Jesus appeared to His servant many times during her life of prayer, sometimes in the form of a child, sometimes in His manhood, and when from ill-health Saint Rose had to take draughts to give her sleep, which made her heavy and drowsy in the morning, the Blessed Virgin came daily to arouse her, bidding her rise and prepare for prayer.

Rose, like all who love God very much, had a great devotion to the Blessed Sacrament, and used great care in her preparation for receiving Holy Communion. Every time she enjoyed this happiness, she was so filled with love, that the brightness of her face was observed by the priest who communicated her, and many persons have declared that rays bright as the sun seemed to come from her body when she was making her thanksgiving.

Sometimes from fasting and severe penance the Saint became so weak, that she could scarcely go up to the altar, yet after the Body and Blood of her Lord had been given to her, she was perfectly revived and full of strength, so that she returned home without any difficulty, and shut herself up in her retreat without taking any food until evening. Like her especial patron, Saint Catherine of Siena, Saint Rose was sometimes known to pass eight whole days without any other support than what she received- in the Holy Eucharist. In the year 1615 a powerful fleet from Holland came to the coast of Peru, and it was thought that a number of soldiers landed. The women and children of Lima were in tears; the men hurried to make defences; but Rose had no thought save for the Blessed Sacrament, which she dreaded to see in the power of these heretics. With flashing eyes she begged her companions to die for the defence of their Lord. Mounting upon the altar steps of the church, she was prepared to give up her blood for Jesus in the Sacrament of His love, when news was brought that the ships had raised their anchors and sailed away. Every one rejoiced except Rose, and she was sad and silent, for she would have loved to die for Christ, and she regretted that such an opportunity had been taken from her.

The Saint had great trust in God, and always begged His help in every difficulty. It happened once that there was not a bit of bread in the house, or money to buy it, but with confidence in Him,Rose went to open the empty chest, and she found it full of loaves. Another time when her father was ill, Rose went to the church to beg God to assist her, for he owed some money which he had not the power of paying. On her return, a stranger came to her home, and gave her father a little purse containing the exact sum he needed. Thus, and in many other ways, Almighty God rewarded the Saint for her trust in Him.

When Rose had reached her thirty-first year, she learned by a revelation from heaven that she would die upon the Feast of Saint Bartholomew- She heard, too, that she must endure extreme suffering, each part of her body being in violent pain, and yet she never trembled or shrank from the thought; she rejoiced that she might have a share in the cross and suffering of Christ.

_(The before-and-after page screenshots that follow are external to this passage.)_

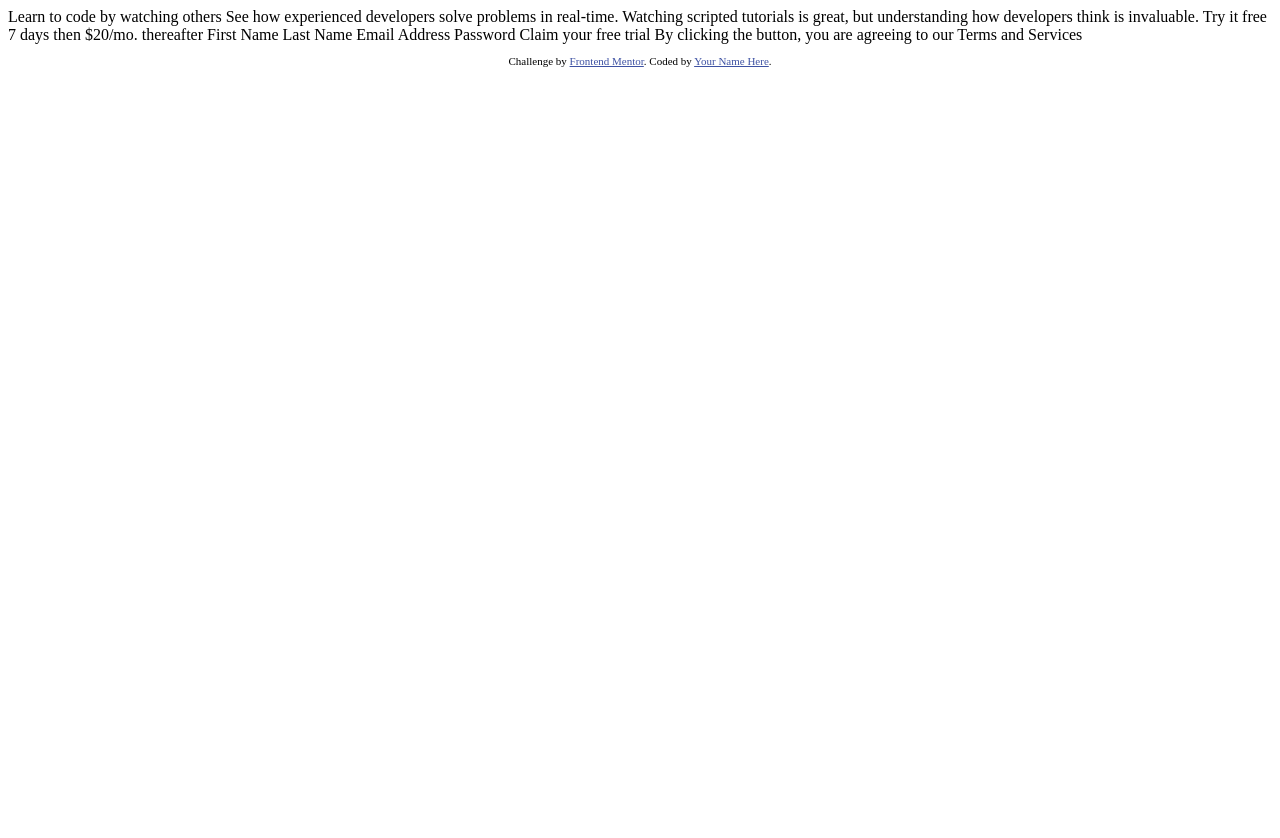
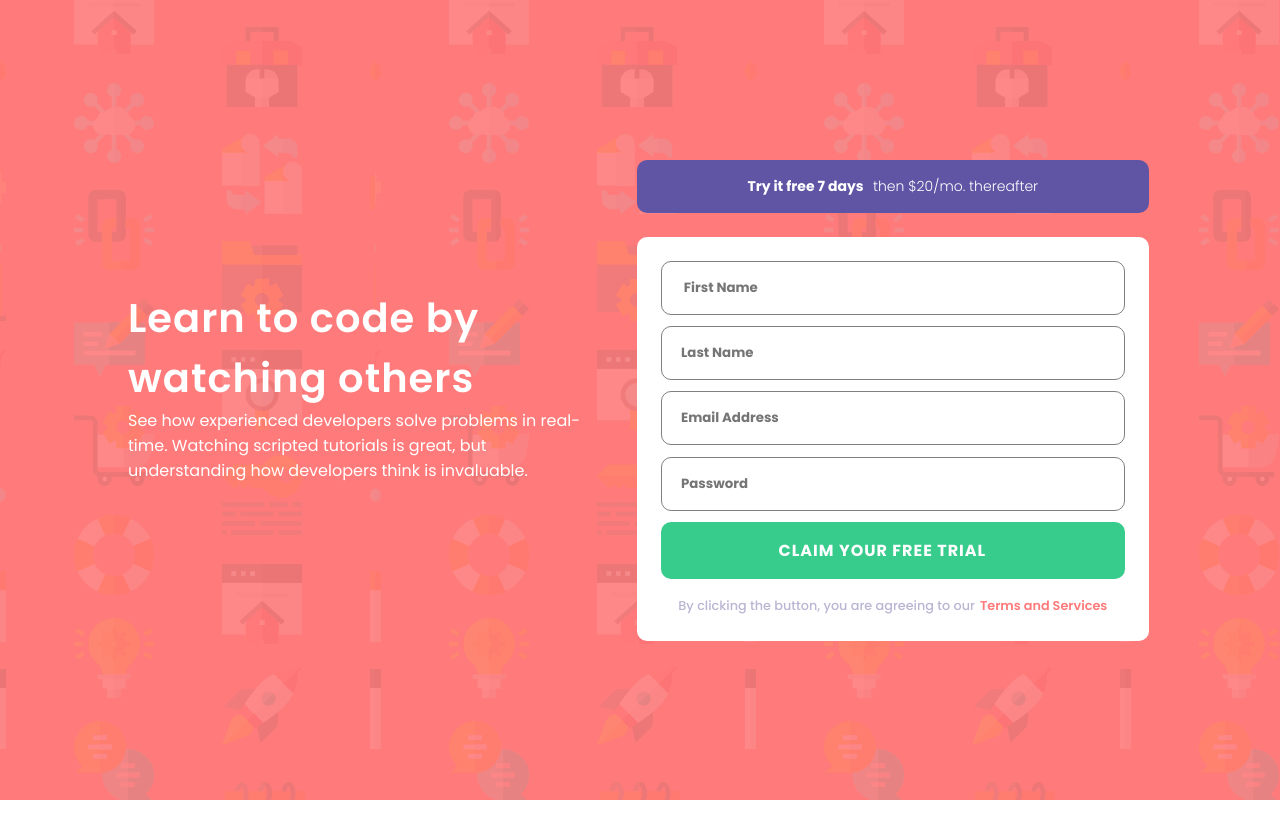
Before and after one commit to Maryjanee/Challenges, a plain HTML site: page sign up form/index.html in a window 1280 px wide. Before the commit the page ends 800 px from the top, so only its background shows below. Drawn offline with Linux system fonts and the light colour scheme.

Commit message:
complete sign up page

```diff
--- a/sign up form/index.html
+++ b/sign up form/index.html
@@ -1,42 +1,64 @@
 <!DOCTYPE html>
 <html lang="en">
   <head>
-  <meta charset="UTF-8">
-  <meta name="viewport" content="width=device-width, initial-scale=1.0"> <!-- displays site properly based on user's device -->
+    <meta charset="UTF-8" />
+    <meta name="viewport" content="width=device-width, initial-scale=1.0" />
+    <!-- displays site properly based on user's device -->
 
-  <link rel="icon" type="image/png" sizes="32x32" href="./images/favicon-32x32.png">
+    <link
+      rel="icon"
+      type="image/png"
+      sizes="32x32"
+      href="./images/favicon-32x32.png"
+    />
+    <link rel="stylesheet" href="style.css" />
 
     <title>Frontend Mentor | Intro component with sign up form</title>
 
     <!-- Feel free to remove these styles or customise in your own stylesheet 👍 -->
-  <style>
-    .attribution { font-size: 11px; text-align: center; }
-    .attribution a { color: hsl(228, 45%, 44%); }
-  </style>
   </head>
   <body>
+    <header>
+      <div class="container row">
+        <div class="content-text">
+          <h1>Learn to code by watching others</h1>
+          <p>
+            See how experienced developers solve problems in real-time. Watching
+            scripted tutorials is great, but understanding how developers think
+            is invaluable.
+          </p>
+        </div>
 
-  Learn to code by watching others
+        <div class="form-container">
+          <a href="#" class="btn trial-btn"
+            >Try it free 7 days <span>then $20/mo. thereafter</span></a
+          >
+          <form action="post">
+            <input type="text" id="firstname" placeholder=" First Name" />
+            <input type="text" id="lastname" placeholder="Last Name" />
+            <input type="email" id="email" placeholder="Email Address" />
+            <input type="password" id="firstname" placeholder="Password" />
+            <input
+              type="submit"
+              id="submit-btn"
+              value="Claim your free trial"
+            />
+            <small>
+              By clicking the button, you are agreeing to our
+              <span>Terms and Services</span>
+            </small>
+          </form>
+        </div>
+      </div>
+    </header>
 
-  See how experienced developers solve problems in real-time. Watching scripted tutorials is great,
-  but understanding how developers think is invaluable.
-
-  Try it free 7 days then $20/mo. thereafter
-
-  First Name
-  Last Name
-  Email Address
-  Password
-
-  Claim your free trial
-
-  By clicking the button, you are agreeing to our Terms and Services
-
-  <footer>
+    <!-- <footer>
       <p class="attribution">
-      Challenge by <a href="https://www.frontendmentor.io?ref=challenge" target="_blank">Frontend Mentor</a>.
-      Coded by <a href="#">Your Name Here</a>.
+        Challenge by
+        <a href="https://www.frontendmentor.io?ref=challenge" target="_blank"
+          >Frontend Mentor</a
+        >. Coded by <a href="#">Your Name Here</a>.
       </p>
-  </footer>
+    </footer> -->
   </body>
 </html>
--- /dev/null
+++ b/sign up form/style.css
@@ -0,0 +1,150 @@
+@import url("https://fonts.googleapis.com/css2?family=Poppins:wght@300;400;500;600;700&display=swap");
+
+/* - Red: hsl(0, 100%, 74%)
+- Green: hsl(154, 59%, 51%)
+
+### Accent
+
+- Blue: hsl(248, 32%, 49%)
+
+### Neutral
+
+- Dark Blue: hsl(249, 10%, 26%)
+- Grayish Blue: hsl(246, 25%, 77%)
+
+## Typography
+
+### Body Copy
+
+- Font size: 16px
+ */
+
+* {
+  margin: 0;
+  padding: 0;
+  box-sizing: border-box;
+  font-family: "Poppins", sans-serif;
+}
+body {
+  font-size: 1.125rem;
+}
+a {
+  text-decoration: none;
+  font-weight: 700;
+  font-size: 14px;
+}
+p {
+  font-size: 1rem;
+}
+.container {
+  width: 80%;
+  max-width: 1366px;
+  margin: 0 auto;
+  text-align: center;
+}
+h1 {
+  font-size: 1.5rem;
+  font-weight: 700;
+}
+
+.content-text {
+  padding: 3rem 0;
+}
+
+.btn,
+input {
+  display: block;
+  width: 100%;
+  border-radius: 10px;
+  color: #fff;
+  padding: 1rem 2.5rem;
+  background: hsl(248, 32%, 49%);
+}
+.trial-btn {
+  margin-bottom: 1.5rem;
+}
+.trial-btn span {
+  font-weight: 300;
+  margin-left: 0.4rem;
+}
+#submit-btn {
+  background: hsl(154, 59%, 51%);
+  border: 0;
+  text-transform: uppercase;
+  font-size: 1rem;
+  color: #fff;
+  letter-spacing: 1px;
+  font-size: 600;
+}
+
+/* Header Styles */
+
+header {
+  background: url(images/bg-intro-mobile.png);
+  background-color: hsl(0, 100%, 74%);
+  height: 100vh;
+  color: #fff;
+}
+.form-container {
+  display: flex;
+  flex-direction: column;
+}
+small {
+  color: hsl(246, 25%, 77%);
+  font-size: 0.8rem;
+  font-weight: 500;
+}
+small span {
+  color: hsl(0, 100%, 74%);
+  margin-left: 0.1rem;
+  font-weight: 600;
+}
+
+form {
+  background: #fff;
+  padding: 1.5rem;
+  border-radius: 10px;
+  width: 100%;
+}
+input {
+  width: 100%;
+  color: hsl(249, 10%, 26%);
+  background: #fff;
+  border: 1px solid grey;
+  padding-left: 1.2rem;
+  font-weight: 700;
+  margin-bottom: 0.7rem;
+}
+.row {
+  display: flex;
+  flex-direction: column;
+}
+
+@media (min-width: 376px) {
+  header {
+    padding: 3rem 0;
+  }
+  h1 {
+    font-size: 2.5rem;
+    font-weight: 600;
+    letter-spacing: 1px;
+  }
+  .row {
+    flex-direction: row;
+
+    height: 100vh;
+  }
+  .form-container {
+    align-items: flex-start;
+    width: 50%;
+    padding-top: 7rem;
+  }
+
+  .content-text {
+    text-align: left;
+    width: 45%;
+    margin-right: 3rem;
+    align-items: center;
+    padding-top: 15rem;
+  }
+}
```
Lines whose indentation alone changed are shown as unchanged.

On the 1st of August she was in health, but at midnight she was heard crying and groaning piteously, and from then to the 24th ofAugust, when she died, she endured terrible agony; but her mind was calm and peaceful, and she begged that her pains might even be increased in punishment of the sins of which she believed herself guilty. She confessed daily during that illness, and when the Blessed Sacrament was brought to her, her face became bright with joy, and she remained quite motionless and rapt in God. When she felt her last moment approaching, the Saint begged her brother to move the bolster from beneath her head, and to put pieces of wood instead of it, which he did, and after thanking him, she said twice, “Jesus be with me! Jesus be with me!” and then her innocent soul went home to God.

– from Stories of the Saints for Children, by Mary F Seymour